*** Source material Section Begins ***
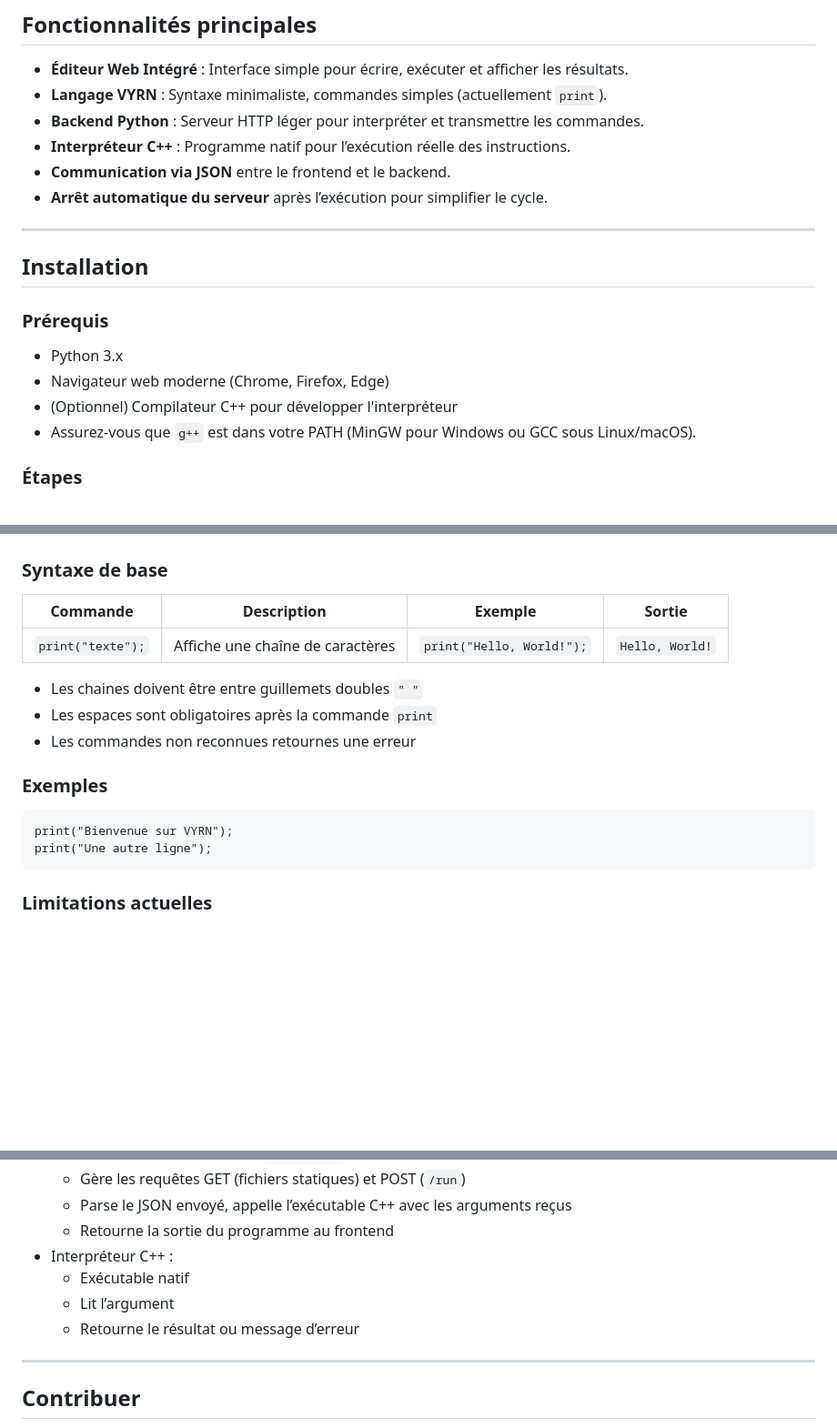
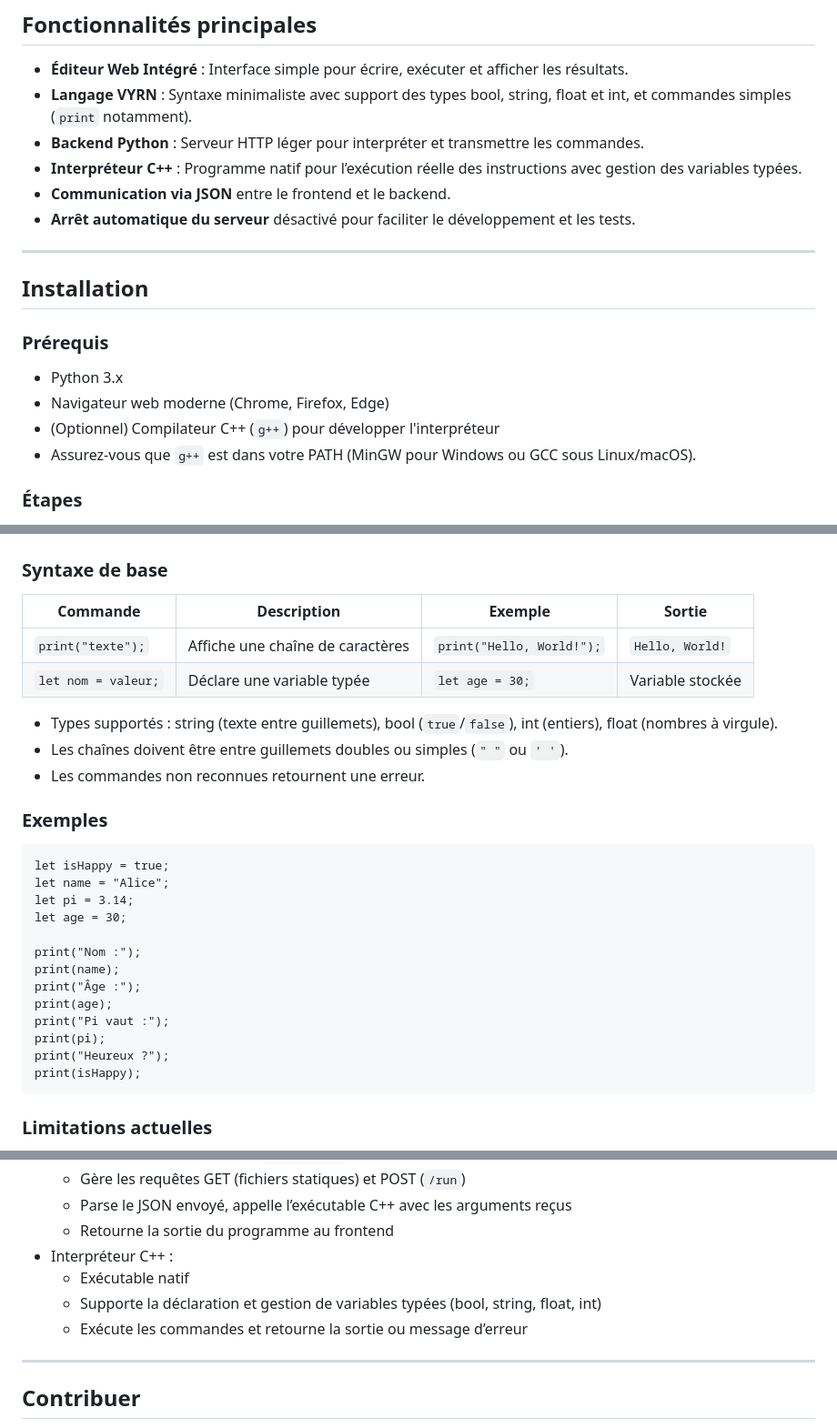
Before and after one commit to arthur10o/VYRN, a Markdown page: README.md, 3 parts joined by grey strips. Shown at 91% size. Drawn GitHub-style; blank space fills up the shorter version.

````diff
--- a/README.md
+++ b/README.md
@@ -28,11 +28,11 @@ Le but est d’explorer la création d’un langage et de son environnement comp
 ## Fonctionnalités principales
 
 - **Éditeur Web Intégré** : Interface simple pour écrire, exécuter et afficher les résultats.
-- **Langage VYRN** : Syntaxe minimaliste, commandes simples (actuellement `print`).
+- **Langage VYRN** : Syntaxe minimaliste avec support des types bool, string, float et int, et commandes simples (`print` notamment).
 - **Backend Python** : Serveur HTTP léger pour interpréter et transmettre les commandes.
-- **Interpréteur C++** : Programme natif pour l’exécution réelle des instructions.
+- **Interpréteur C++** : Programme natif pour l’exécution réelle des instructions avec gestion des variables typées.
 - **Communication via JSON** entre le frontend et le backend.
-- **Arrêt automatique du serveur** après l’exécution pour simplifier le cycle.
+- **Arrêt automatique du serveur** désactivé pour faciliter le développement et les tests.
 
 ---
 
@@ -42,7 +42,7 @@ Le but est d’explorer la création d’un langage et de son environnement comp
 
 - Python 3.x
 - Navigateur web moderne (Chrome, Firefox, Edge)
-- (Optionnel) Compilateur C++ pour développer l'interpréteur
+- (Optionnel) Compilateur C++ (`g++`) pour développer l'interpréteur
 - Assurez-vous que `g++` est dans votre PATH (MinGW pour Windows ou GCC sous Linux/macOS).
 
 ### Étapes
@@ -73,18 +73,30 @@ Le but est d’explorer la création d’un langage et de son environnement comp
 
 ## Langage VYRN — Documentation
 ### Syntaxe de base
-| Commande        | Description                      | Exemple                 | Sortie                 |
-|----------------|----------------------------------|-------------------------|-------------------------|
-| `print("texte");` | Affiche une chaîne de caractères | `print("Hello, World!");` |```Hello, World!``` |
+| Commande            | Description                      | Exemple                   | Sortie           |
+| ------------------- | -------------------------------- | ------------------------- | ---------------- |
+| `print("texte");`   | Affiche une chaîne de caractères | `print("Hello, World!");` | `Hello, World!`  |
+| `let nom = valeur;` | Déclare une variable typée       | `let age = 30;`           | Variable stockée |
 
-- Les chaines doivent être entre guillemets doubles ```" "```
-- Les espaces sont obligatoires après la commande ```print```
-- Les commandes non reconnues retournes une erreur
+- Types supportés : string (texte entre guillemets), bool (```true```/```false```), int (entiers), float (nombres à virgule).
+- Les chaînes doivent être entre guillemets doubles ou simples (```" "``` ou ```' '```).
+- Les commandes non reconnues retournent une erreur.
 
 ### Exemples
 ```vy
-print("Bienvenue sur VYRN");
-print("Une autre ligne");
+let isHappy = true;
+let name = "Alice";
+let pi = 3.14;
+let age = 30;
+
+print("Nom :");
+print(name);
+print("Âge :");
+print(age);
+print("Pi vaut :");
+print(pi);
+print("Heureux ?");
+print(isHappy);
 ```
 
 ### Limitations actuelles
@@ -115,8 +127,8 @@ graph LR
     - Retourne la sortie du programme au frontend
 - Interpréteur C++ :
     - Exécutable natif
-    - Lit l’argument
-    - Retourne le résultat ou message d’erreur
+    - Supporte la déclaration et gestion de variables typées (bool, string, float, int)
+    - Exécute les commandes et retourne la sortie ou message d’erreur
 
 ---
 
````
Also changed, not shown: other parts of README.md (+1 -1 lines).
*** Source material Section Ends ***
All of the records need to be reproduced exactly, with each picture omitted.

Before and after one commit to arthur10o/VYRN, a Markdown page: README.md, 3 parts joined by grey strips. Shown at 91% size. Drawn GitHub-style; blank space fills up the shorter version.

````diff
--- a/README.md
+++ b/README.md
@@ -28,11 +28,11 @@ Le but est d’explorer la création d’un langage et de son environnement comp
 ## Fonctionnalités principales
 
 - **Éditeur Web Intégré** : Interface simple pour écrire, exécuter et afficher les résultats.
-- **Langage VYRN** : Syntaxe minimaliste, commandes simples (actuellement `print`).
+- **Langage VYRN** : Syntaxe minimaliste avec support des types bool, string, float et int, et commandes simples (`print` notamment).
 - **Backend Python** : Serveur HTTP léger pour interpréter et transmettre les commandes.
-- **Interpréteur C++** : Programme natif pour l’exécution réelle des instructions.
+- **Interpréteur C++** : Programme natif pour l’exécution réelle des instructions avec gestion des variables typées.
 - **Communication via JSON** entre le frontend et le backend.
-- **Arrêt automatique du serveur** après l’exécution pour simplifier le cycle.
+- **Arrêt automatique du serveur** désactivé pour faciliter le développement et les tests.
 
 ---
 
@@ -42,7 +42,7 @@ Le but est d’explorer la création d’un langage et de son environnement comp
 
 - Python 3.x
 - Navigateur web moderne (Chrome, Firefox, Edge)
-- (Optionnel) Compilateur C++ pour développer l'interpréteur
+- (Optionnel) Compilateur C++ (`g++`) pour développer l'interpréteur
 - Assurez-vous que `g++` est dans votre PATH (MinGW pour Windows ou GCC sous Linux/macOS).
 
 ### Étapes
@@ -73,18 +73,30 @@ Le but est d’explorer la création d’un langage et de son environnement comp
 
 ## Langage VYRN — Documentation
 ### Syntaxe de base
-| Commande        | Description                      | Exemple                 | Sortie                 |
-|----------------|----------------------------------|-------------------------|-------------------------|
-| `print("texte");` | Affiche une chaîne de caractères | `print("Hello, World!");` |```Hello, World!``` |
+| Commande            | Description                      | Exemple                   | Sortie           |
+| ------------------- | -------------------------------- | ------------------------- | ---------------- |
+| `print("texte");`   | Affiche une chaîne de caractères | `print("Hello, World!");` | `Hello, World!`  |
+| `let nom = valeur;` | Déclare une variable typée       | `let age = 30;`           | Variable stockée |
 
-- Les chaines doivent être entre guillemets doubles ```" "```
-- Les espaces sont obligatoires après la commande ```print```
-- Les commandes non reconnues retournes une erreur
+- Types supportés : string (texte entre guillemets), bool (```true```/```false```), int (entiers), float (nombres à virgule).
+- Les chaînes doivent être entre guillemets doubles ou simples (```" "``` ou ```' '```).
+- Les commandes non reconnues retournent une erreur.
 
 ### Exemples
 ```vy
-print("Bienvenue sur VYRN");
-print("Une autre ligne");
+let isHappy = true;
+let name = "Alice";
+let pi = 3.14;
+let age = 30;
+
+print("Nom :");
+print(name);
+print("Âge :");
+print(age);
+print("Pi vaut :");
+print(pi);
+print("Heureux ?");
+print(isHappy);
 ```
 
 ### Limitations actuelles
@@ -115,8 +127,8 @@ graph LR
     - Retourne la sortie du programme au frontend
 - Interpréteur C++ :
     - Exécutable natif
-    - Lit l’argument
-    - Retourne le résultat ou message d’erreur
+    - Supporte la déclaration et gestion de variables typées (bool, string, float, int)
+    - Exécute les commandes et retourne la sortie ou message d’erreur
 
 ---
 
````
Also changed, not shown: other parts of README.md (+1 -1 lines).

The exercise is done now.